JUAN GONZÁLEZ: We turn now to the presidential race. On Thursday night, Democratic presidential candidate Bernie Sanders addressed supporters in a live webcast, vowing the continuation of what he called his political revolution. The speech came two days after Hillary Clinton won the last primary in Washington, D.C. While Clinton has claimed victory in the Democratic race, Sanders announced he would stay in until next month’s convention. He did not endorse the former secretary of state, but vowed to work with her to defeat the presumptive Republican nominee, Donald Trump.

SEN. BERNIE SANDERS: The major political task that together we face in the next five months is to make certain that Donald Trump is defeated, and defeated badly. And I personally intend to begin my role in that process in a very short period of time. But defeating Donald Trump cannot be our only goal. We must continue our grassroots effort to create the America that we know we can become. And we must take that energy into the Democratic National Convention on July 25th in Philadelphia, where we will have more than 1,900 delegates.

JUAN GONZÁLEZ: Bernie Sanders went on to say he plans to push the Clinton campaign and the Democratic Party to adopt a more progressive agenda.

SEN. BERNIE SANDERS: I look forward in the coming weeks to continue discussion between the two campaigns to make certain that your voices are heard and that the Democratic Party passes the most progressive platform in its history, and that Democrats actually fight for that agenda. I also look forward to working with Secretary Clinton to transform the Democratic Party, so that it becomes a party of working people and young people, and not just wealthy campaign contributors, a party that has the guts to take on Wall Street, the pharmaceutical industry, the fossil fuel industry and the other powerful special interests that dominate so much of our political and economic life.

AMY GOODMAN: To talk more about the Sanders campaign, we’re joined by RoseAnn DeMoro, executive director of National Nurses United, the nation’s largest organization of nurses, the first national union to back Senator Sanders last year for president. Sanders recently attempted to place DeMoro on the Democratic platform committee, but according to Sanders, the move was blocked by the Democratic National Committee. This weekend, National Nurses United is helping organize a major conference in Chicago called The People’s Summit. RoseAnn DeMoro will be speaking there, but is speaking here first.
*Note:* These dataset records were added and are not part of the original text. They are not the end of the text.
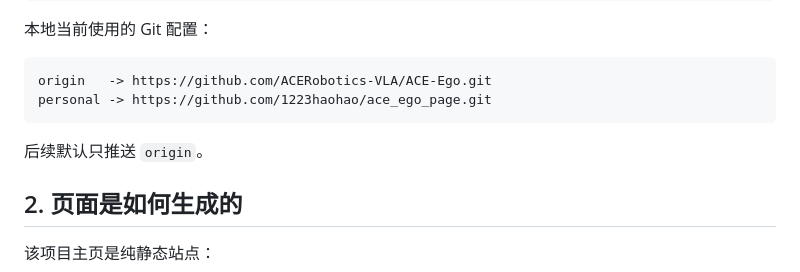
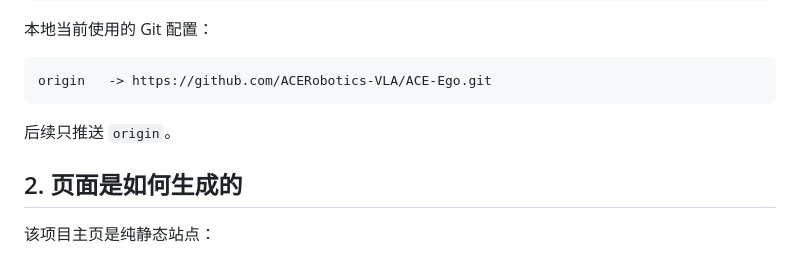
Before and after one commit to ACERobotics-VLA/ACE-Ego-0, a Markdown page: docs/02_github_pages_fix_and_generation.md, the part around the change. Rendered like a GitHub page.

````diff
--- a/docs/02_github_pages_fix_and_generation.md
+++ b/docs/02_github_pages_fix_and_generation.md
@@ -20,10 +20,9 @@ https://github.com/ACERobotics-VLA/ACE-Ego
 
 ```text
 origin   -> https://github.com/ACERobotics-VLA/ACE-Ego.git
-personal -> https://github.com/1223haohao/ace_ego_page.git
 ```
 
-后续默认只推送 `origin`。
+后续只推送 `origin`。
 
 ## 2. 页面是如何生成的
 
````
Also changed, not shown: docs/01_repository_and_deployment.md (+3 -10 lines).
Welcome to Democracy Now!, RoseAnn. Why don’t you start off by responding to Bernie Sanders’ announcement last night that he’s staying in the race into the convention and what he wants to see happen, and then what you want to see happen?

ROSEANN DEMORO: Thank you. It was a—I listened to the announcement in a room with 1,400 registered nurses, and I have to say it was music to everyone’s ears. Prior to Bernie speaking on the teleprompter, we played his commercial, "America." And it just—it just so much symbolized—that beautiful commercial that he did with the Simon and Garfunkel song. And everyone was—just fell silent. And then, when Bernie spoke, there was a massive relief in the room that there was an advocate that would be fighting for them, for the nurses, for their patients. It was just—it was the—the passion was palpable. And it was beautiful. And I think that’s probably how it resonated with people across the country. What we know about Bernie is that he will be there. He’s always been there as a fighter in the Senate, but that he will continue to be there for us. But most importantly, his message was, we have to be there, we have to build a movement, we have to fight.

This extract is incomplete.